Obama’s astonishing takeover of the automobile industry, unlike his health care takeover, occurred without even a vote of Congress. Yesterday, to much fanfare, the administration announced its astonishing ratcheting up of vehicle fuel economy standards to 54.5 miles per gallon by 2025. These regulations — I call them “ObamaCar” — were accomplished not through open debate in Congress, but through corrupt backroom deals in which our elected officials had no voice.
ObamaCar will, according to the administration’s own estimates, add over $2,900 to the price of a new car. This low-ball estimate was created by using a brand-new cost-estimating methodology that uses arbitrary factors to produce a cost estimate for a vehicle considerably lower than the total cost of its individual parts.
An analysis by the National Automobile Dealers Association (NADA), which followed the government’s usual methodology, found the cost impact would be $4,800 per vehicle. But NADA also found that even the usual methodology has historically underestimated the actual cost impact by an enormous factor. NADA suggests a worst-case scenario of a $12,349-per-vehicle price jump.
Even using the EPA’s official low-ball estimate, NADA’s analysis found that “6.8 million licensed drivers will no longer qualify for a loan on that least expensive new vehicle.” So people will buy used cars, or drive their old cars longer. There will be less efficient, dirtier vehicles on the road, and reliable, affordable transportation will be much less accessible.

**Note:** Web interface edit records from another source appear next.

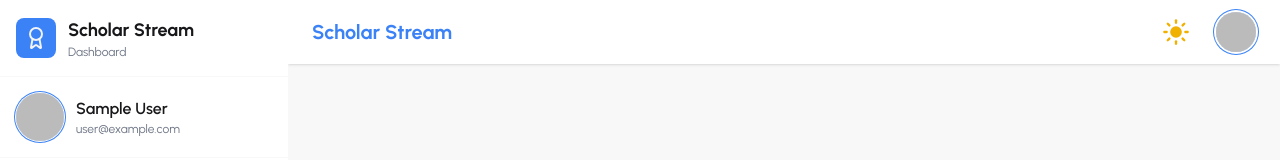
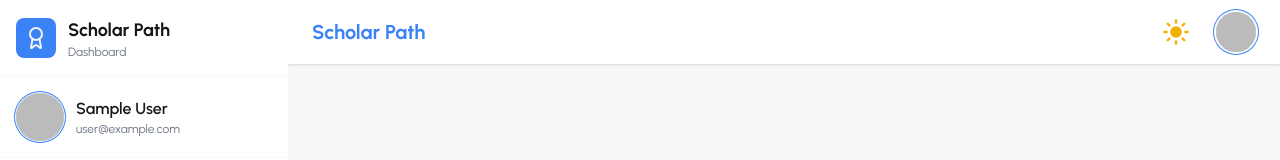
Before and after one commit to Abid584/scholarPath, a React (Vite) app: page /dashboard in a window 1280 px wide. Shown: the top 160 px of the page. Built offline with nearby package versions, Linux system fonts and the light colour scheme; no server answers; sample sign-in values are in the browser's storage.

Commit message:
Update DashBoardLayout.jsx

```diff
--- a/src/layout/DashBoardLayout/DashBoardLayout.jsx
+++ b/src/layout/DashBoardLayout/DashBoardLayout.jsx
@@ -107,7 +107,7 @@ const DashBoardLayout = () => {
           {/* Logo */}
           <div className="flex-1">
             <Link to="/" className="text-xl font-bold text-primary">
-              Scholar Stream
+              Scholar Path
             </Link>
           </div>
 
@@ -176,7 +176,7 @@ const DashBoardLayout = () => {
                 <Award className="text-primary-content size-6" />
               </div>
               <div>
-                <h1 className="text-lg font-bold">Scholar Stream</h1>
+                <h1 className="text-lg font-bold">Scholar Path</h1>
                 <p className="text-xs text-gray-500 capitalize">
                   {role} Dashboard
                 </p>
```
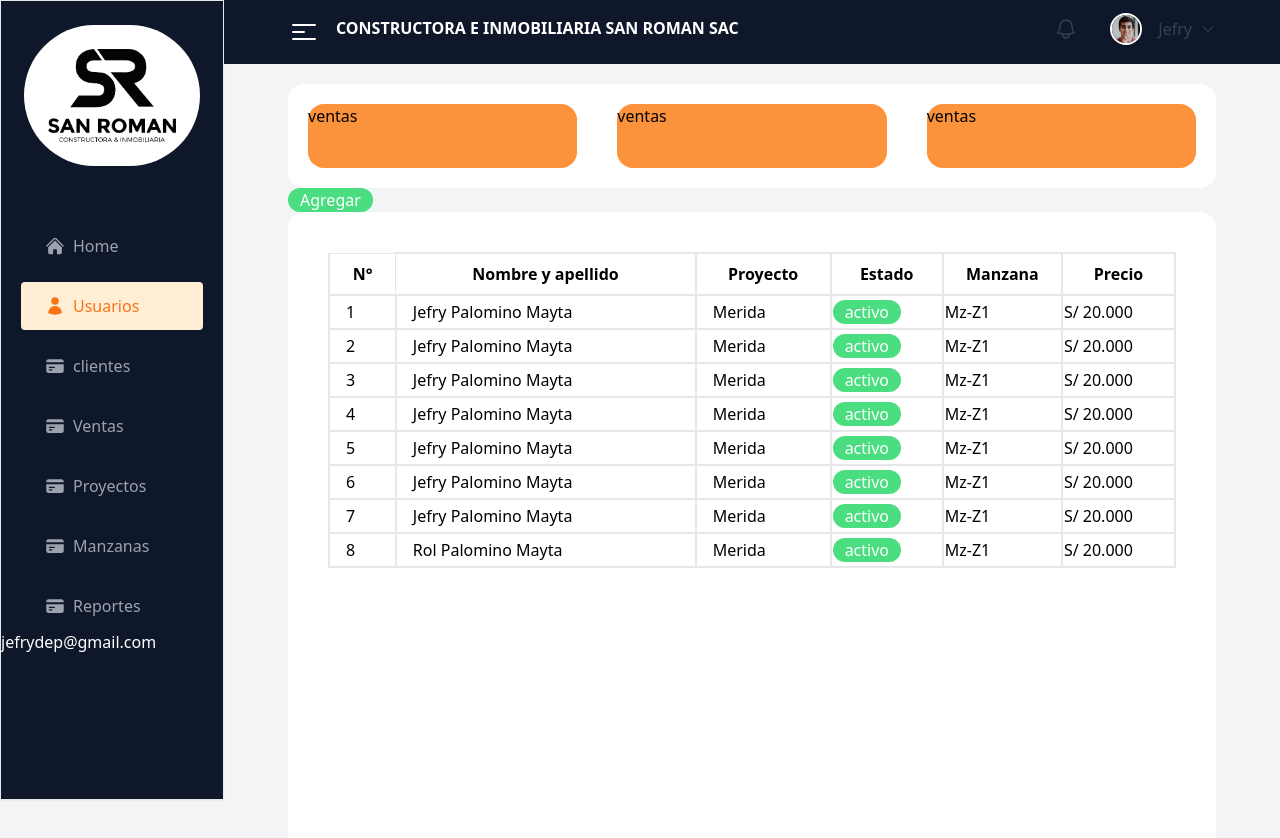
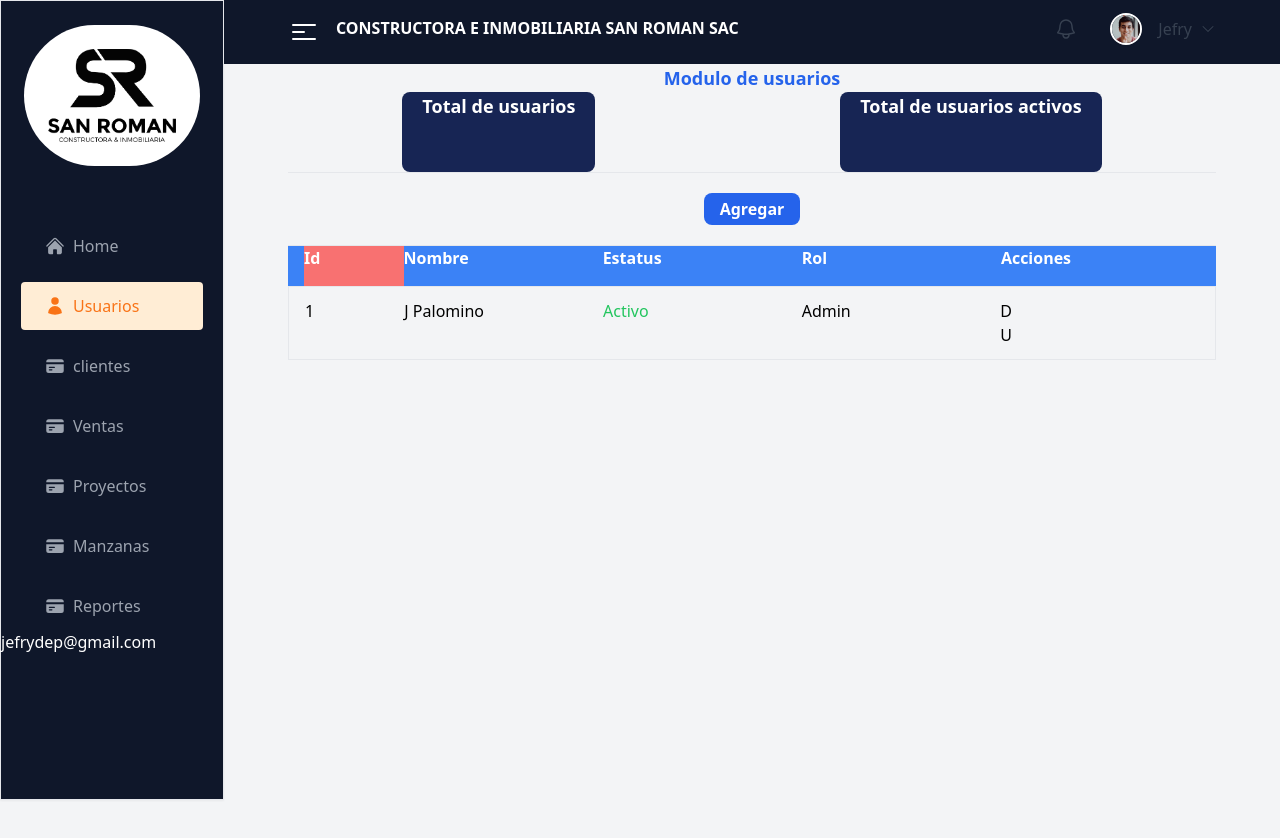
Before and after one commit to jefrydep/san_roman_app_front, a Next.js app: page /usuarios in a window 1280 px wide. Shown: the top 838 px of the page. After the commit the page ends 800 px from the top, so only its background shows below. Built offline with nearby package versions, Linux system fonts and the light colour scheme.

Commit message:
added new changes

```diff
--- a/pages/usuarios.tsx
+++ b/pages/usuarios.tsx
@@ -1,116 +1,51 @@
-import TableWidget from "@/widgets/TableWidget";
-import React, { useState } from "react";
+import React from "react";
 
 const usuarios = () => {
-  const dataUsers = [
-    {
-      id: 1,
-      fullName: "Jefry Palomino Mayta",
-      proyecto: "Merida",
-      estado: "activo",
-      manza: "Mz-Z1",
-      precio: "S/ 20.000",
-    },
-    {
-      id: 2,
-      fullName: "Jefry Palomino Mayta",
-      proyecto: "Merida",
-      estado: "activo",
-      manza: "Mz-Z1",
-      precio: "S/ 20.000",
-    },
-    {
-      id: 3,
-      fullName: "Jefry Palomino Mayta",
-      proyecto: "Merida",
-      estado: "activo",
-      manza: "Mz-Z1",
-      precio: "S/ 20.000",
-    },
-    {
-      id: 4,
-      fullName: "Jefry Palomino Mayta",
-      proyecto: "Merida",
-      estado: "activo",
-      manza: "Mz-Z1",
-      precio: "S/ 20.000",
-    },
-    {
-      id: 5,
-      fullName: "Jefry Palomino Mayta",
-      proyecto: "Merida",
-      estado: "activo",
-      manza: "Mz-Z1",
-      precio: "S/ 20.000",
-    },
-    {
-      id: 6,
-      fullName: "Jefry Palomino Mayta",
-      proyecto: "Merida",
-      estado: "activo",
-      manza: "Mz-Z1",
-      precio: "S/ 20.000",
-    },
-    {
-      id: 7,
-      fullName: "Jefry Palomino Mayta",
-      proyecto: "Merida",
-      estado: "activo",
-      manza: "Mz-Z1",
-      precio: "S/ 20.000",
-    },
-    {
-      id: 8,
-      fullName: "Rol Palomino Mayta",
-      proyecto: "Merida",
-      estado: "activo",
-      manza: "Mz-Z1",
-      precio: "S/ 20.000",
-    },
-  ];
-
   return (
     <>
-      <div className=" mt-5  flex   bg-white rounded-2xl justify-a  flex-row">
-        <div className=" mt-5 mx-5 flex-auto   h-16 bg-orange-400 rounded-2xl  flex-row">
-          ventas
+      <h2 className="text-center font-bold text-lg text-blue-600">
+        Modulo de usuarios
+      </h2>
+      <div className="flex justify-around h-20">
+        <div className="bg-blue-950 rounded-lg text-center  px-5 mr-4  text-white font-bold text-lg">
+            Total de usuarios
         </div>
-        <div className=" my-5 mx-5 flex-auto   h-16 bg-orange-400 rounded-2xl  flex-row">
-          ventas
-        </div>
-        <div className=" my-5 mx-5 flex-auto    h-16 bg-orange-400 rounded-2xl  flex-row">
-          ventas
+        <div className="bg-blue-950 rounded-lg text-center px-5 text-white font-bold text-lg">
+            Total de usuarios activos
         </div>
       </div>
-      <button className="bg-green-400 rounded-xl px-3 text-white">
-        Agregar
-      </button>
+      <hr />
+      <div className="text-center">
+        <button className="rounded-lg mx-5 my-5 text-white font-bold px-4 py-1 bg-blue-600 ">
+          Agregar
+        </button>
+        <hr />
+      </div>
 
-      <div className=" flex h-screen bg-white rounded-2xl flex-col">
-        <table className="mx-10 my-10 pt-7 ">
-          <thead className="">
-            <tr className=" border-x-2 mx-10 ">
-              <th className="border p-2">N°</th>
-              <th className="border-y-2  ">Nombre y apellido</th>
-              <th className="border-2">Proyecto</th>
-              <th className="border-2">Estado</th>
-              <th className="border-2">Manzana</th>
-              <th className="border-2">Precio</th>
-            </tr>
-          </thead>
-          {dataUsers.map((users:any) => (
-            <TableWidget
-              key={users.id}
-              number={users.id}
-              firstValue={users.fullName}
-              secondValue={users.proyecto}
-              thirthValue={users.estado}
-              fourthValue={users.manza}
-              fifthValue={users.precio}
-            />
-          ))}
-        </table>
-      </div>
+      <main>
+        <div className="grid grid-cols-9 px-4 h-10 text-white font-bold bg-blue-500">
+          <div className=" bg-red-400"><h2>Id</h2></div>
+          <div className="col-span-2"><h2>Nombre</h2></div>
+          <div className="col-span-2"><h2>Estatus</h2></div>
+          <div className="col-span-2"><h2>Rol</h2></div>
+          <div className="col-span-2"><h2>Acciones</h2></div>
+        </div>
+        <div className=" px-4 grid border py-3 grid-cols-9 ">
+            <div><h2>1</h2></div>
+            <div className="col-span-2"><h2>J Palomino</h2></div>
+            <div className="col-span-2"><h2 className="text-green-500">Activo</h2></div>
+            <div className="col-span-2"><h2>Admin</h2></div>
+            <div className="col-span-2">
+                <div>D</div>
+                <div>U</div>
+            </div>
+
+
+        </div>
+
+
+
+      </main>
     </>
   );
 };
--- /dev/null
+++ b/pages/usuarioss.tsx
@@ -0,0 +1,118 @@
+import TableWidget from "@/widgets/TableWidget";
+import React, { useState } from "react";
+
+const usuarios = () => {
+  const dataUsers = [
+    {
+      id: 1,
+      fullName: "Jefry Palomino Mayta",
+      proyecto: "Merida",
+      estado: "activo",
+      manza: "Mz-Z1",
+      precio: "S/ 20.000",
+    },
+    {
+      id: 2,
+      fullName: "Jefry Palomino Mayta",
+      proyecto: "Merida",
+      estado: "activo",
+      manza: "Mz-Z1",
+      precio: "S/ 20.000",
+    },
+    {
+      id: 3,
+      fullName: "Jefry Palomino Mayta",
+      proyecto: "Merida",
+      estado: "activo",
+      manza: "Mz-Z1",
+      precio: "S/ 20.000",
+    },
+    {
+      id: 4,
+      fullName: "Jefry Palomino Mayta",
+      proyecto: "Merida",
+      estado: "activo",
+      manza: "Mz-Z1",
+      precio: "S/ 20.000",
+    },
+    {
+      id: 5,
+      fullName: "Jefry Palomino Mayta",
+      proyecto: "Merida",
+      estado: "activo",
+      manza: "Mz-Z1",
+      precio: "S/ 20.000",
+    },
+    {
+      id: 6,
+      fullName: "Jefry Palomino Mayta",
+      proyecto: "Merida",
+      estado: "activo",
+      manza: "Mz-Z1",
+      precio: "S/ 20.000",
+    },
+    {
+      id: 7,
+      fullName: "Jefry Palomino Mayta",
+      proyecto: "Merida",
+      estado: "activo",
+      manza: "Mz-Z1",
+      precio: "S/ 20.000",
+    },
+    {
+      id: 8,
+      fullName: "Rol Palomino Mayta",
+      proyecto: "Merida",
+      estado: "activo",
+      manza: "Mz-Z1",
+      precio: "S/ 20.000",
+    },
+  ];
+
+  return (
+    <>
+      <div className=" mt-5  flex   bg-white rounded-2xl justify-a  flex-row">
+        <div className=" mt-5 mx-5 flex-auto   h-16 bg-orange-400 rounded-2xl  flex-row">
+          ventas
+        </div>
+        <div className=" my-5 mx-5 flex-auto   h-16 bg-orange-400 rounded-2xl  flex-row">
+          ventas
+        </div>
+        <div className=" my-5 mx-5 flex-auto    h-16 bg-orange-400 rounded-2xl  flex-row">
+          ventas
+        </div>
+      </div>
+      <button className="bg-green-400 rounded-xl px-3 text-white">
+        Agregar
+      </button>
+
+      <div className=" flex h-screen bg-white rounded-2xl flex-col">
+        <table className="mx-10 my-10 pt-7 ">
+          <thead className="">
+            <tr className=" border-x-2 mx-10 ">
+              <th className="border p-2">N°</th>
+              <th className="border-y-2  ">Nombre y apellido</th>
+              <th className="border-2">Proyecto</th>
+              <th className="border-2">Estado</th>
+              <th className="border-2">Manzana</th>
+              <th className="border-2">Precio</th>
+            </tr>
+          </thead>
+          {dataUsers.map((users:any) => (
+            <TableWidget
+              key={users.id}
+              number={users.id}
+              firstValue={users.fullName}
+              secondValue={users.proyecto}
+              thirthValue={users.estado}
+              fourthValue={users.manza}
+              fifthValue={users.precio}
+            />
+          ))}
+        </table>
+      </div>
+    </>
+  );
+};
+
+export default usuarios;
```
Also changed, not shown: pages/proyectos.tsx (+22 -11 lines).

And if you can afford a car under ObamaCar, will it actually be a car you want to drive? Even the vaunted hybrids only get around 35 to 40 miles per gallon — if you’re light on the gas. Cato scholar Pat Michaels has observed that the third-generation Prius maxes out at 50 miles per gallon, but its vehicle weight is too heavy to get much more than that. At 54.5 miles per gallon, cars will be smaller, lighter, less crash-worthy, less powerful, and less comfortable than you can even imagine. A nice-sized family vehicle? Good luck.
How did this happen?
The Supreme Court opened the door for the misuse of the 1970 Clean Air Act with its decision in Massachusetts v. EPA in 2007. That five-to-four decision — an absurd act of judicial activism — allowed the EPA to transform the 1970 Clean Air Act into a global warming law, regulating fuel economy standards under the pretext of regulating tailpipe carbon dioxide emissions.
The principal author of the Clean Air Act, Democratic U.S. Rep. John Dingell of Michigan, said this of the decision back in 2008: “In last year’s Supreme Court decision in Massachusetts v. EPA, the court stated that it believed that greenhouse gases are air pollutants under the Clean Air Act. This is not what was intended by the Congress and by those who wrote that legislation. … So we are beginning to look at a wonderfully complex world which has the potential for shutting down or slowing down virtually all industry and all economic activity and growth.”